● **How to complete this task**
For each record below, set it down exactly but leave out any picture.

======== Data provided ========

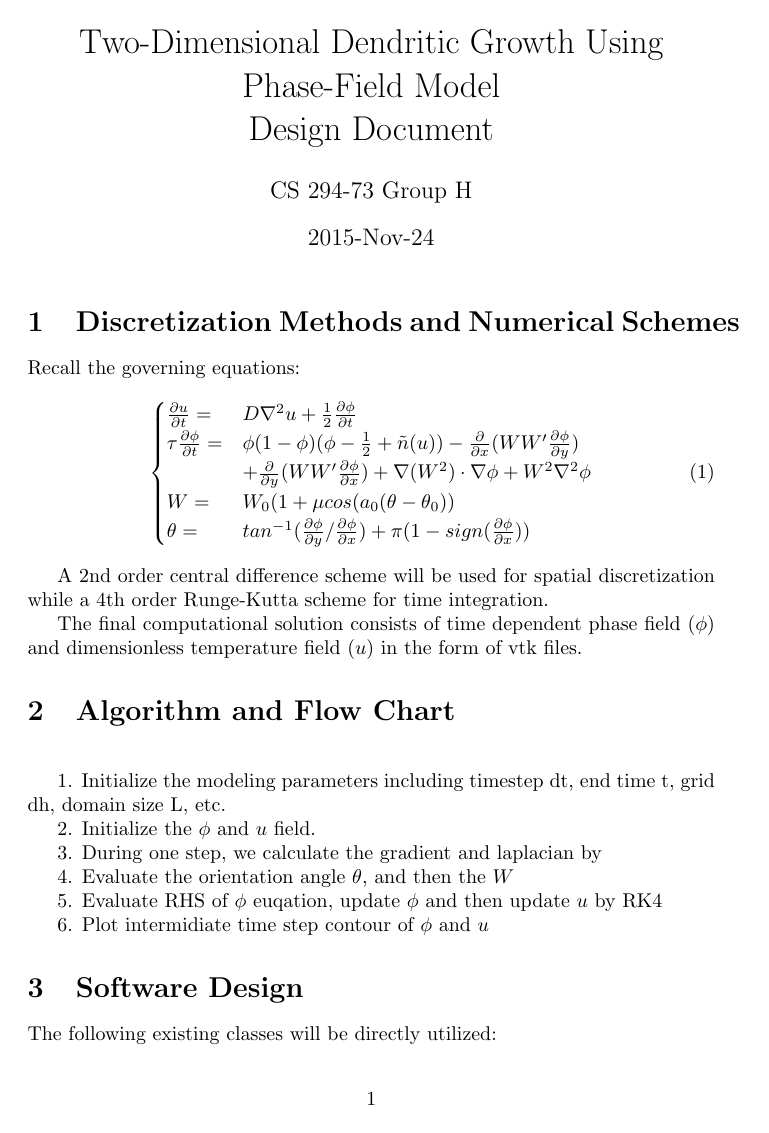
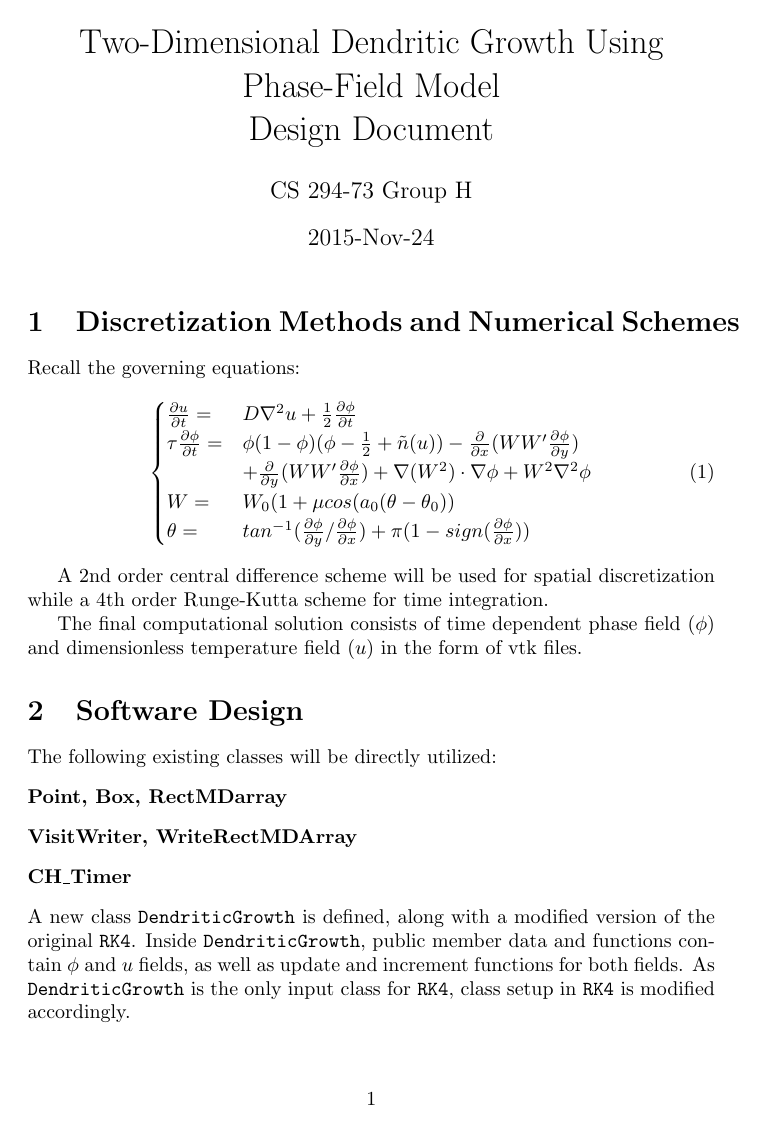
Before and after one commit to letianwang92/CS294-73-Public, a LaTeX document (documents/designDocument/DesignDocument.tex): page 1 of 3 before the commit and page 1 of 2 after it. The pictures show the PDF file documents/designDocument/DesignDocument.pdf that the author committed with the source.

Commit message:
update doc

```diff
--- a/documents/designDocument/DesignDocument.tex
+++ b/documents/designDocument/DesignDocument.tex
@@ -30,27 +27,12 @@ A 2nd order central difference scheme will be used for spatial discretization wh
 
 The final computational solution consists of time dependent phase field ($\phi$) and dimensionless temperature field ($u$) in the form of vtk files.
 
-\section{Algorithm and Flow Chart}
-\begin{figure}[h]
-\begin{center}
-\includegraphics[width=1\textwidth]{flowchart_v_1} % Include the image placeholder.png
-\caption{Figure caption.}
-\end{center}
-\end{figure}
-\par \
-\par 1. Initialize the modeling parameters including timestep dt, end time t, grid dh, domain size L, etc.
-\par 2. Initialize the $\phi$ and $u$ field.
-\par 3. During one step, we calculate the gradient and laplacian by
-\par 4. Evaluate the orientation angle $\theta$, and then the $W$
-\par 5. Evaluate RHS of $\phi$ euqation, update $\phi$ and then update $u$ by RK4
-\par 6. Plot intermidiate time step contour of  $\phi$ and $u$
-
 \section{Software Design}
 The following existing classes will be directly utilized:
 \begin{description}
 \item[Point, Box, RectMDarray]
-\item[RK4]
 \item[VisitWriter, WriteRectMDArray]
 \item[CH\_Timer]
 \end{description}
+A new class \texttt{DendriticGrowth} is defined, along with a modified version of the original \texttt{RK4}. Inside \texttt{DendriticGrowth}, public member data and functions contain $\phi$ and $u$ fields, as well as update and increment functions for both fields. As \texttt{DendriticGrowth} is the only input class for \texttt{RK4}, class setup in \texttt{RK4} is modified accordingly.
 
@@ -66,0 +41,6 @@ The following existing classes will be directly utilized:
+\begin{center}
+\includegraphics[width=0.8\textwidth]{flowchart_v_1} % Include the image placeholder.png
+\caption{Pseudo code diagram for dendritic growth using phase-field model}
+\end{center}
+\end{figure}
+\par \
```
Also changed, not shown: documents/designDocument/DesignDocument.pdf, documents/mathDescription/2014_Numerical_Simulation_of_Two-Dimensional_Dendritic_Growth.pdf (renamed from documents/mathDescription/2014_Numerical Simulation of Two-Dimensional Dendritic Growth.pdf), documents/designDocument/DesignDocument.tex (21 more changed lines), 3 other files.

========

● **Answer to the problem**
Before and after one commit to letianwang92/CS294-73-Public, a LaTeX document (documents/designDocument/DesignDocument.tex): page 1 of 3 before the commit and page 1 of 2 after it. The pictures show the PDF file documents/designDocument/DesignDocument.pdf that the author committed with the source.

Commit message:
update doc

```diff
--- a/documents/designDocument/DesignDocument.tex
+++ b/documents/designDocument/DesignDocument.tex
@@ -30,27 +27,12 @@ A 2nd order central difference scheme will be used for spatial discretization wh
 
 The final computational solution consists of time dependent phase field ($\phi$) and dimensionless temperature field ($u$) in the form of vtk files.
 
-\section{Algorithm and Flow Chart}
-\begin{figure}[h]
-\begin{center}
-\includegraphics[width=1\textwidth]{flowchart_v_1} % Include the image placeholder.png
-\caption{Figure caption.}
-\end{center}
-\end{figure}
-\par \
-\par 1. Initialize the modeling parameters including timestep dt, end time t, grid dh, domain size L, etc.
-\par 2. Initialize the $\phi$ and $u$ field.
-\par 3. During one step, we calculate the gradient and laplacian by
-\par 4. Evaluate the orientation angle $\theta$, and then the $W$
-\par 5. Evaluate RHS of $\phi$ euqation, update $\phi$ and then update $u$ by RK4
-\par 6. Plot intermidiate time step contour of  $\phi$ and $u$
-
 \section{Software Design}
 The following existing classes will be directly utilized:
 \begin{description}
 \item[Point, Box, RectMDarray]
-\item[RK4]
 \item[VisitWriter, WriteRectMDArray]
 \item[CH\_Timer]
 \end{description}
+A new class \texttt{DendriticGrowth} is defined, along with a modified version of the original \texttt{RK4}. Inside \texttt{DendriticGrowth}, public member data and functions contain $\phi$ and $u$ fields, as well as update and increment functions for both fields. As \texttt{DendriticGrowth} is the only input class for \texttt{RK4}, class setup in \texttt{RK4} is modified accordingly.
 
@@ -66,0 +41,6 @@ The following existing classes will be directly utilized:
+\begin{center}
+\includegraphics[width=0.8\textwidth]{flowchart_v_1} % Include the image placeholder.png
+\caption{Pseudo code diagram for dendritic growth using phase-field model}
+\end{center}
+\end{figure}
+\par \
```
Also changed, not shown: documents/designDocument/DesignDocument.pdf, documents/mathDescription/2014_Numerical_Simulation_of_Two-Dimensional_Dendritic_Growth.pdf (renamed from documents/mathDescription/2014_Numerical Simulation of Two-Dimensional Dendritic Growth.pdf), documents/designDocument/DesignDocument.tex (21 more changed lines), 3 other files.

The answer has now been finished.